Everyone has seen Toy Story, and most people have seen the sequels. The reason for this is simple: Toy Story has a universal appeal. While it exclusively concerns children’s toys, the film’s appeal lies in the toys’ realities projected via our fantasies. Out of this, an imaginative and fun “what if” situation comes about and we are granted in-depth look into the alien, but familiar, lives of toys. Wreck-It Ralph does just this, and while its similarities to Toy Story cannot be ignored, Wreck-It Ralph still re-invigorates this formula with great imagination.
Wreck-It Ralph, voiced by John C Reilly, is a villain from a 1980s video game called Fix-It Felix, named after the game’s hero. This arcade game is by far the least popular, overshadowed by the increasing number of newer titles. When everyone has gone home, the video game characters take on a life of their own and go home too (home being their respective game worlds) but are able to interact with one another in Game Central Station, a hub leading to all games located in the electricity socket multiplier. In a world where villains have to be bad, whether or not they truly are, Ralph feels like an outcast and aspires to be a hero.

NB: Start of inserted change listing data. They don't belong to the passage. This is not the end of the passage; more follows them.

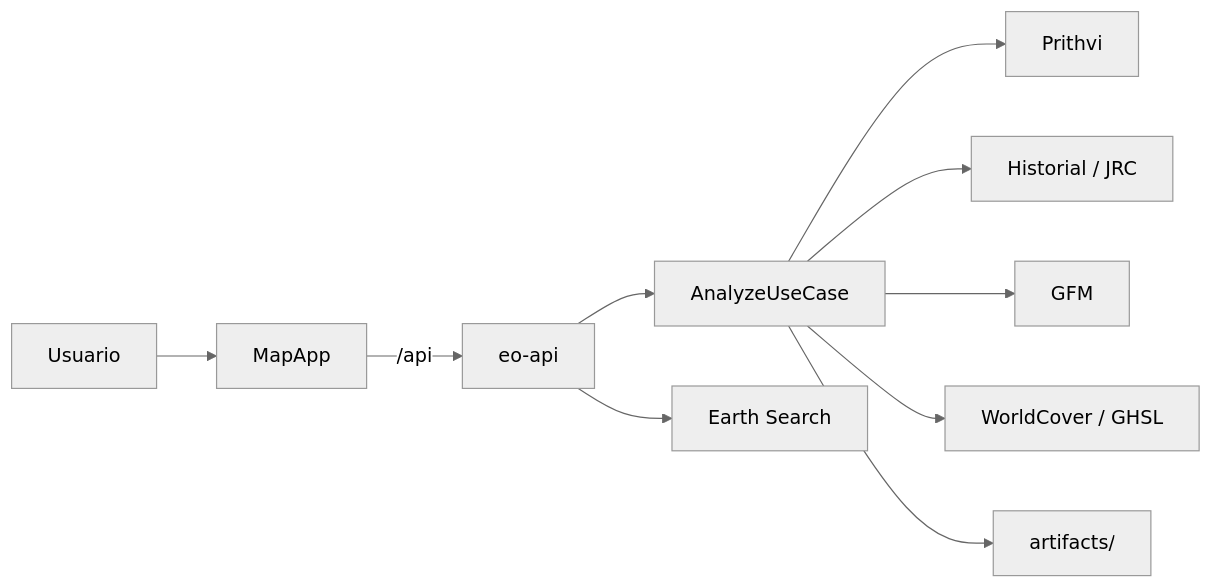
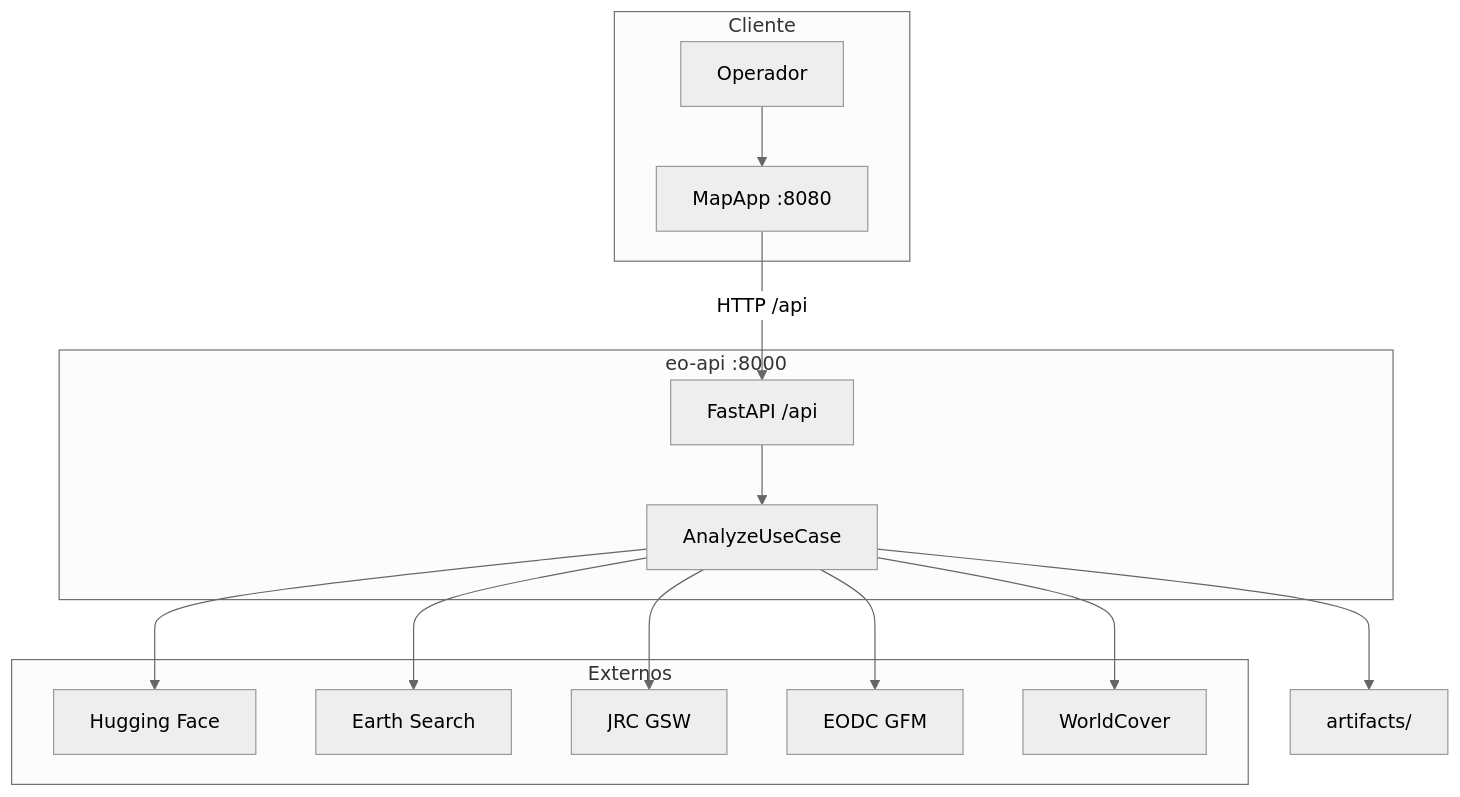
One commit to Charlsz/Tune changed the first of 6 diagrams in docs/InformeFinal.md. Above: the diagram before and after it, drawn with Mermaid (neutral theme). The commit also changed other lines of this file and 8 other files, not shown here.

First line of the commit message:
refactor(docs): update InformeFinal and architecture diagrams for clarity and completeness

````diff
--- a/docs/InformeFinal.md
+++ b/docs/InformeFinal.md
@@ -120,12 +116,28 @@
 ```mermaid
-flowchart LR
-  Usuario --> MapApp
-  MapApp -->|"/api"| API["eo-api"]
-  API --> UC[AnalyzeUseCase]
-  UC --> P[Prithvi]
-  UC --> R["Historial / JRC"]
-  UC --> G["GFM"]
-  UC --> E["WorldCover / GHSL"]
-  UC --> D[artifacts/]
-  API --> ES[Earth Search]
+flowchart TB
+  subgraph Cliente
+    U[Operador]
+    W["MapApp :8080"]
+  end
+  subgraph API["eo-api :8000"]
+    HTTP["FastAPI /api"]
+    UC["AnalyzeUseCase"]
+  end
+  subgraph Externos
+    HF[Hugging Face]
+    ES[Earth Search]
+    JRC[JRC GSW]
+    GFM[EODC GFM]
+    WC[WorldCover]
+  end
+  ART["artifacts/"]
+  U --> W
+  W -->|"HTTP /api"| HTTP
+  HTTP --> UC
+  UC --> HF
+  UC --> ES
+  UC --> JRC
+  UC --> GFM
+  UC --> WC
+  UC --> ART
 ```
````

Through Ralph’s journey, we enter different game worlds, each offering their own very individual characters and landscapes. It is here we see Wreck-It Ralph’s imagination in full force. While each of the film’s games may borrow certain elements from their real-life counterparts, Wreck-It Ralph explores the medium of video games seriously, acknowledging the medium’s expansive creative potential for creating and discovering whole new worlds. Moving from the dark, hostile, Halo-influenced world of Hero’s Duty to the extravagant colourful world of Sugar Rush allows the film to retain its visual and thematic novelty throughout.
While gamers will no doubt cheer the brief cameo appearances from Street Fighter’s M.Bison and countless other subtle game references, adults will engage with the heart-warming friendship that develops between Ralph and Vanellope, voiced by Sarah Silverman. But children will gain the most from the plethora of lovable characters and generous use of vivid, rich colours which are so common in the video game world, yet perhaps rarer on the silver screen. Wreck-It Ralph successfully combines exceptional characterisation and artistry to achieve excellent results, and showcases a great soundtrack by British rising star Henry Jackman.
Wreck-It Ralph is released nationwide on 8th February 2013.
Watch the trailer for Wreck-It Ralph here: